The average adult spends about 25 years of his or her lifetime asleep. Let's just let that sink in for a minute before I tell you there was one man in history who forewent all that sleep.
Sobify reported that a Hungarian man named Paul Kern spent 40 years of his life without even once going to sleep until the time he died.
Kern served as a government official on the Eastern Front in World War I in 1915. In the line of duty, he was shot in the head - the bullet piercing through his cranium and causing serious damage to his frontal lobe.
After being rescued, Kern received treatment in Lemberg and regained consciousness after the bullet was removed. From that point on, until his death in 1955, the man did not sleep a wink.
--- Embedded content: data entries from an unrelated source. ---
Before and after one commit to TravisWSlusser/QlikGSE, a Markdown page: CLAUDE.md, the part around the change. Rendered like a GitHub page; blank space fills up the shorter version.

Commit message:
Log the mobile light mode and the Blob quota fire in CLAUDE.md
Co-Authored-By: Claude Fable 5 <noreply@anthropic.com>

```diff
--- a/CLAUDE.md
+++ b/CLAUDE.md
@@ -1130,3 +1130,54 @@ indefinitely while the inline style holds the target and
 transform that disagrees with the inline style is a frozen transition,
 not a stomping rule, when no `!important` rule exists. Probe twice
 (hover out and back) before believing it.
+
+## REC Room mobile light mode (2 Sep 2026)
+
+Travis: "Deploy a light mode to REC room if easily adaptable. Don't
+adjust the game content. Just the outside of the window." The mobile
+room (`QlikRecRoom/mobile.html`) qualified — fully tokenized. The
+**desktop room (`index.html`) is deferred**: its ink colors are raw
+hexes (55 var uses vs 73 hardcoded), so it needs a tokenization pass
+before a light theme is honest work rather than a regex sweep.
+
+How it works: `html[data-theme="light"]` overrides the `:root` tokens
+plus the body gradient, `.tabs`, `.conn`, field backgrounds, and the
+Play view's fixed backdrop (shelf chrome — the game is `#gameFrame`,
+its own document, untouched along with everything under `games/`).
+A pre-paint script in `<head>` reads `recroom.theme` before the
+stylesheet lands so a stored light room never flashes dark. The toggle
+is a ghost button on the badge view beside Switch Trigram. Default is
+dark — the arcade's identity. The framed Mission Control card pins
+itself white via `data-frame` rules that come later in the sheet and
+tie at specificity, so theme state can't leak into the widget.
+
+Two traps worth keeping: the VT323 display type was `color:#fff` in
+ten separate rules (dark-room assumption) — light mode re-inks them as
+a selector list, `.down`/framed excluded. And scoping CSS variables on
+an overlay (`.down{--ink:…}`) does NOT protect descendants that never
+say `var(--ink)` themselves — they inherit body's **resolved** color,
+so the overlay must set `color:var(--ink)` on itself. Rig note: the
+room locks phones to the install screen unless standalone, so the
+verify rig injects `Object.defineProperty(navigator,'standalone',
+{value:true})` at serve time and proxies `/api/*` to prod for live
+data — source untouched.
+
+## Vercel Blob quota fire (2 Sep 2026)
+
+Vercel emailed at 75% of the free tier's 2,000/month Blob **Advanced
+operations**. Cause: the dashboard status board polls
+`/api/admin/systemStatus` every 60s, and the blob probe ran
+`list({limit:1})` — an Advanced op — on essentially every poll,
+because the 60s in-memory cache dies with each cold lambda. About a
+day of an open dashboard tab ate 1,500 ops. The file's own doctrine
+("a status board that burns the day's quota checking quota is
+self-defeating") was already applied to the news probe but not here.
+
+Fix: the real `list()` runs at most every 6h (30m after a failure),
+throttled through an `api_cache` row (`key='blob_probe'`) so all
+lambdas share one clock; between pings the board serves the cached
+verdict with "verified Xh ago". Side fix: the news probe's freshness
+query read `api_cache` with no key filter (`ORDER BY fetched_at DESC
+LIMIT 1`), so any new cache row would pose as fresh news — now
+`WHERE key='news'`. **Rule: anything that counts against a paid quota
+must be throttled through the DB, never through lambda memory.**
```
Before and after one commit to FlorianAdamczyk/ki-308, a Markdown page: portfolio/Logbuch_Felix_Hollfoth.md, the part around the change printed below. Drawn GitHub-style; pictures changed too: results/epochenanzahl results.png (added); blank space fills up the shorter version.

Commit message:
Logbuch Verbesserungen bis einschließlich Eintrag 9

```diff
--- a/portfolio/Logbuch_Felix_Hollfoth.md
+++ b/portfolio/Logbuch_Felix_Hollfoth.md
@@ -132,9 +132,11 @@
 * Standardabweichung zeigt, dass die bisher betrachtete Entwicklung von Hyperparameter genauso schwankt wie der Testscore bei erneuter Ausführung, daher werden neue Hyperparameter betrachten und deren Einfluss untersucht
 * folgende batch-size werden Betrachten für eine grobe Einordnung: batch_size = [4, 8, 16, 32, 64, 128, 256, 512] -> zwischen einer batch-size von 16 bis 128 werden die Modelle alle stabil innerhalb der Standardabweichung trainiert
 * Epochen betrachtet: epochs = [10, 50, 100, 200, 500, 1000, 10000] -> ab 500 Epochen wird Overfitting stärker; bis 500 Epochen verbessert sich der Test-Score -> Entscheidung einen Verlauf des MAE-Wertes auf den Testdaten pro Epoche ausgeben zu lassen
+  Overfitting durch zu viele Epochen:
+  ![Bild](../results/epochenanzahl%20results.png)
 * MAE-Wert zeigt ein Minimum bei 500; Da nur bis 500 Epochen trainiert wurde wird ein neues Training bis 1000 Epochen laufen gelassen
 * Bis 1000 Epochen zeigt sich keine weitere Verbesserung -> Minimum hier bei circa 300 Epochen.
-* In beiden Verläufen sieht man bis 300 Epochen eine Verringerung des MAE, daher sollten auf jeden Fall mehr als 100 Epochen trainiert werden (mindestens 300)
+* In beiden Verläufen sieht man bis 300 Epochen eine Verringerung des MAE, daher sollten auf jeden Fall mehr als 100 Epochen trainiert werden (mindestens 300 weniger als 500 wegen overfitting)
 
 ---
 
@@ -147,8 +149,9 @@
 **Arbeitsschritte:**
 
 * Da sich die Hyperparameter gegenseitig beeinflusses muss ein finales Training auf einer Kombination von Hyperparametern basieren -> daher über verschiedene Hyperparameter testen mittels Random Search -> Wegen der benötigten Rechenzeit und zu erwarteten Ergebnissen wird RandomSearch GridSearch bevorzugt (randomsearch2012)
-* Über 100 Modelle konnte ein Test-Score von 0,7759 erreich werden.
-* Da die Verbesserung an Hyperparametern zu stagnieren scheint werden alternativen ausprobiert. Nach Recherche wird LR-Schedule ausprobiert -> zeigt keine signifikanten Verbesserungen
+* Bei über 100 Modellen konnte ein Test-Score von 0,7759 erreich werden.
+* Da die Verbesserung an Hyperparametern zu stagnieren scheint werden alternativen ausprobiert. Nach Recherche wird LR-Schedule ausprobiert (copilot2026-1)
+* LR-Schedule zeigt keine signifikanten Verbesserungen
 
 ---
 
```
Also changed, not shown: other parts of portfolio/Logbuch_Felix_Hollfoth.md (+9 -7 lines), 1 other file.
The bullet destroyed a part of Kern's frontal lobe as shown in the diagram below.
His curious condition made him the subject of several intense tests by brain and nerve specialists throughout Europe, but none could ever trace the trace just why his body no longer needed sleep.
"From the moment Mr Kern opened his eyes in Lemberg he did not slept; nor, indeed, did he express the slightest desire to do so."
Apart from the occasional headache, Kern's brain mysteriously did not require sleep as an essential form of rest - seeing as his work as a government administrator, which he continued doing after the incident, was never affected.
More than the lack of sleep, he reported that the many hours he spent awake in bed trying to lure sleep in, exhausted him more than staying awake.
Later, Kern began a routine of laying down and closing his eyes for 2 hours every day.
While he was completely alert and responsive during this time, experts think his brain was able to rest sufficiently for him to function seamlessly for the remainder of his active hours.
Pretty bizarre, right? Well, I mean no insensitivity to the tragedy that Paul Kern met, but it would undeniably be a whole other life if we had the choice to forego sleep altogether! Imagine the possibilities!